The Atari had a large number of input devices (such as joysticks, paddles, keyboards, etc...) as well as third-party components.
The console came packaged with two standard joysticks and a set of paddles. Joysticks, featuring a single button and 4-directional stick, were used by most Atari game and was the predominate input device. Also, the Atari joysticks could be used in MSX and several Japanese computers. It is possible to use the joysticks in Sega systems like the Sega Master System or Sega Genesis in games that only require one button.
The other main controller, the paddle, was used for games based on one-dimensional movement. These included Pong, Breakout, and Circus Atari, to name a few. The "driving controller" appeared similar in design to the paddle, but there was only one per DE-9 port rather than two paddles per port. The key difference in function between the paddle and driving controller was that the paddle's wheel had a finite amount it would turn before hitting a stop, while the driving controller's wheel could rotate continuously. This was essential for overhead-view driving games, for which you would have to turn the wheel a total of 360 degrees in one direction every lap.
There were two different designs for the six switch models. Both designs incorporated a switch board and a motherboard which were connected by a 12-pin ribbon cable.
For their first year of production (1977), Atari manufactured the CX2600 with heavy aluminum radio frequency shielding as well as 1/2 inch thick plastic bottom half. These units are easily differentiated from other years of production by their thick molding on the sides of the case, the curved molding on the front of the unit, as well as their heavier weight, giving them the nickname "Heavy Sixer".

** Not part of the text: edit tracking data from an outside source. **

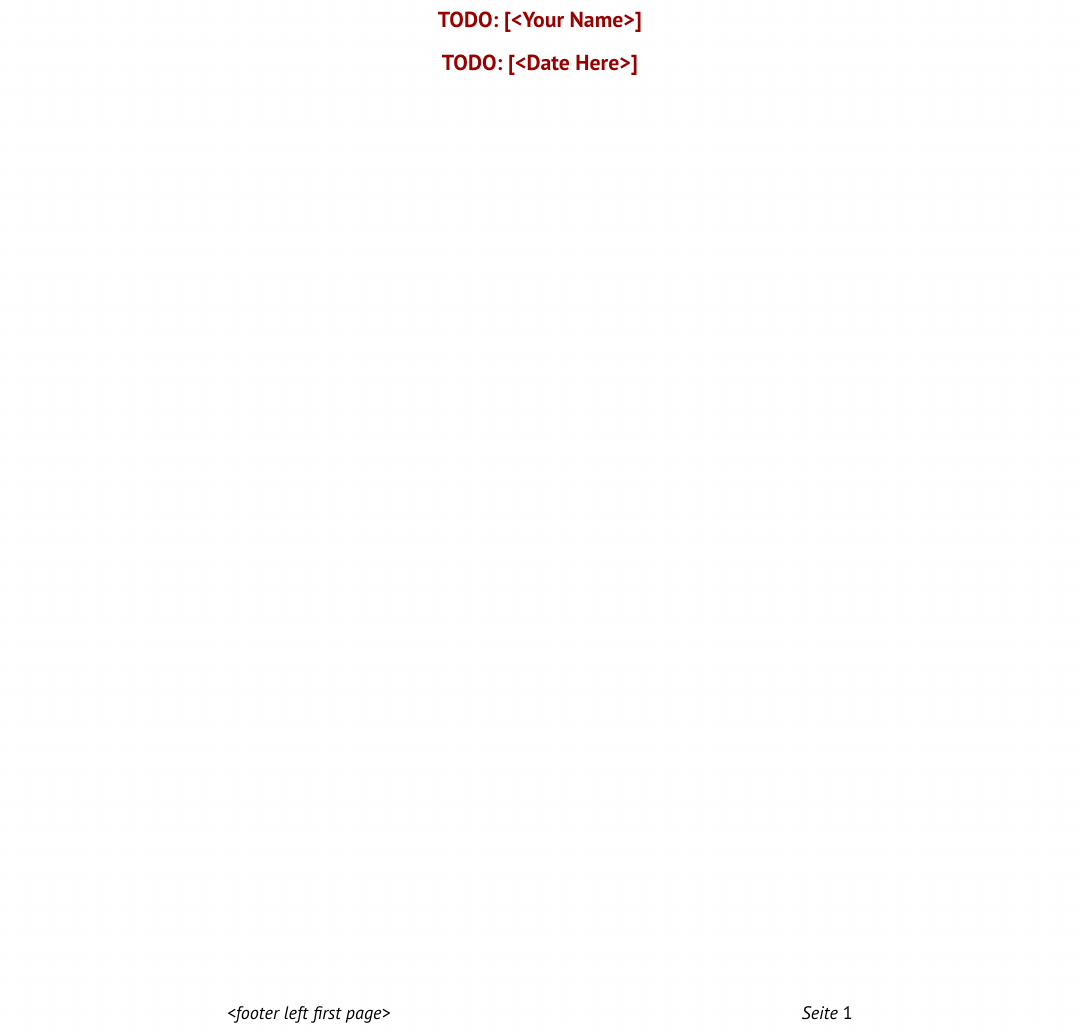
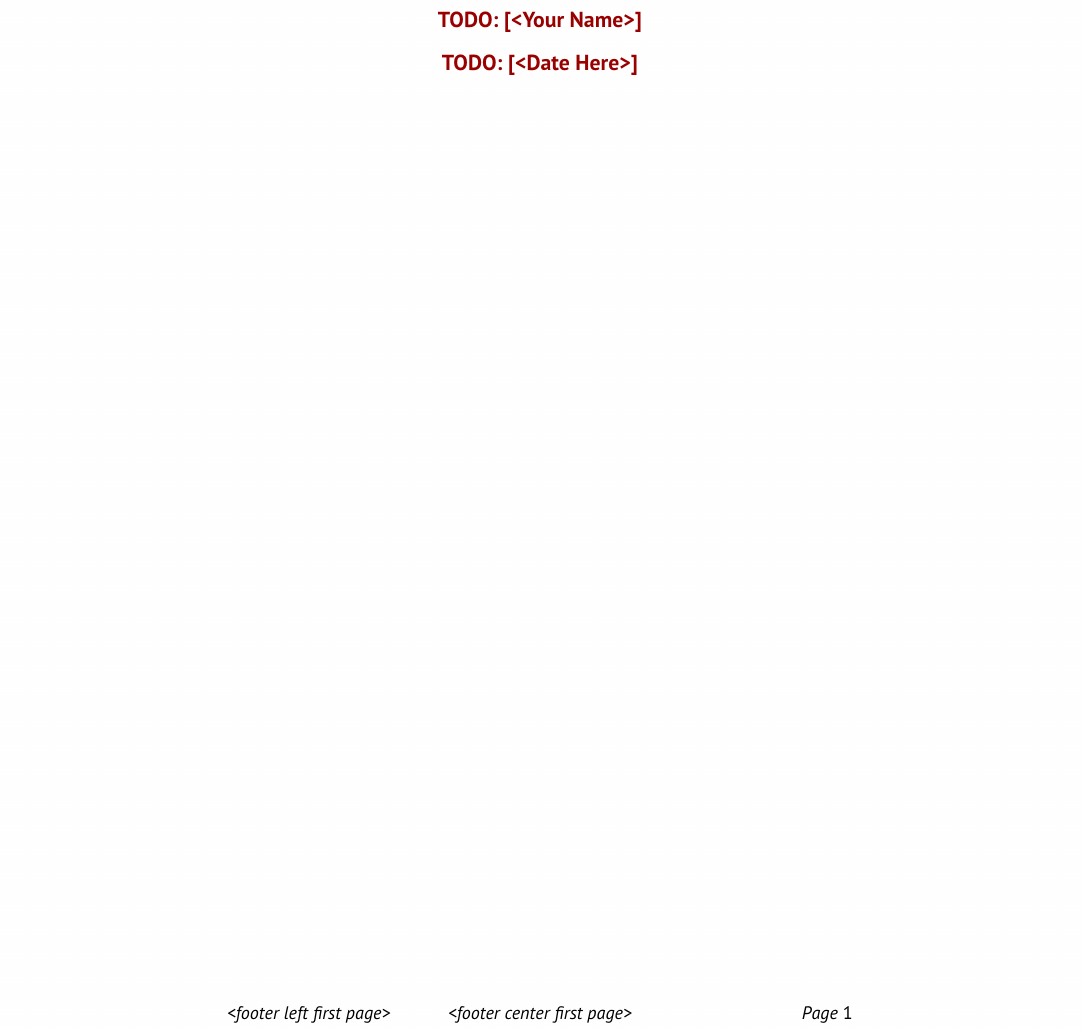
Before and after one commit to sharmavakul/report-eit-latex, a LaTeX document (EIT-Report-en.tex): part of page 1 of 2, cut so that both start at the same text. Compiled offline with pdfLaTeX; an older LaTeX class or package is replaced by its successor.

Commit message:
inserted footer placeholder first page center changed document language to completely english

```diff
--- a/EIT-Report.tex
+++ b/EIT-Report-en.tex
@@ -133,8 +133,8 @@
 \ohead{<head right>}
 % footer info here
 \ifoot[<footer left first page>]{<footer left>}
-\cfoot{<footer center>}
-\ofoot[Seite \pagemark]{Seite \pagemark}
+\cfoot[<footer center first page>]{<footer center>}
+\ofoot[Page \pagemark]{Page \pagemark}
 
 % include EIT background image on first page
 \ThisCenterWallPaper{1.0}{images/EIT-Background.png}
```
Also changed, not shown: 1 other file.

These models were introduced in 1978 and stayed in production for about two years. The thick molding on the sides and curved molding on the front gave way to thinner and more sharply angled molding reducing the weight of the system. The front right and left molding are angular and overlap the woodgrain. The thick RF shielding remained until the four switch models came out. Atari also included a channel select switch on the bottom right hand side of these systems for the first time.
These models also had two different designs. For the most part, the only difference between the four switch models and the "Light Sixer" is that there are only four switches and retain much of the same moldings. Instead of having two separate boards connected through a ribbon cable, the CX2600-A had one motherboard.
These models were introduced in 1980. They are similar to the CX2600 "Light Sixer" except where the two difficulty switches were removed from the front of the console to the back. This left four front switches.
These models were introduced in 1982 and were the first to use
"2600" in its name. Besides containing a different logo than
earlier models, this model does not have woodgrain on the front and
are primarily black, resulting in the nickname of "Darth
In 1986, a new version of the 2600 was released (although it was
planned for release two years earlier). The new redesigned version
of the 2600, unofficially referred to as the 2600 Jr., featured a
smaller cost-reduced form factor with a modernized Atari 7800-like
appearance. The redesigned 2600 was advertised as a budget gaming
system (under $50) that had the ability to run a large collection
of classic games.
The Atari 2600 VCS Domestic Field Service Manual describes the differences as follows:
In addition to the component changes, the physical location of several parts has also been changed. Instead of having the right and left difficulty switches placed on top of the game, they are located at the rear of the console next to the game controller plugs. The channel selector switch is also located at the rear of the console. The game cartridge socket is no longer angled, but is mounted vertically on the board.
2600A model differences - revisions 14 and 15
Revisions 14 and 15 contain the model differences described above, and in addition have new components on the TIA lines, LM1 and Sync. There are two IN914 diodes to prevent feedback on the lines and two additional pull-up resistors to insure the signal is at +5v. To compensate for any signal loss, R215 and 217 have been changed to 47K (R215) and 24K (R217).
2600A model differences - revisions 16 and
The Atari 2600 used different color palettes depending on the television signal format used. With the NTSC format, a 128-color palette was available, while in PAL, only 104 colors were available. Additionally, the SECAM palette consisted of only 8 colors.
The Television Interface Adapter(TIA) chip CO1044(D), CPU chip CO10745, and combination Ram+I/O chip CO10750 are the same used throughout the 2600's production.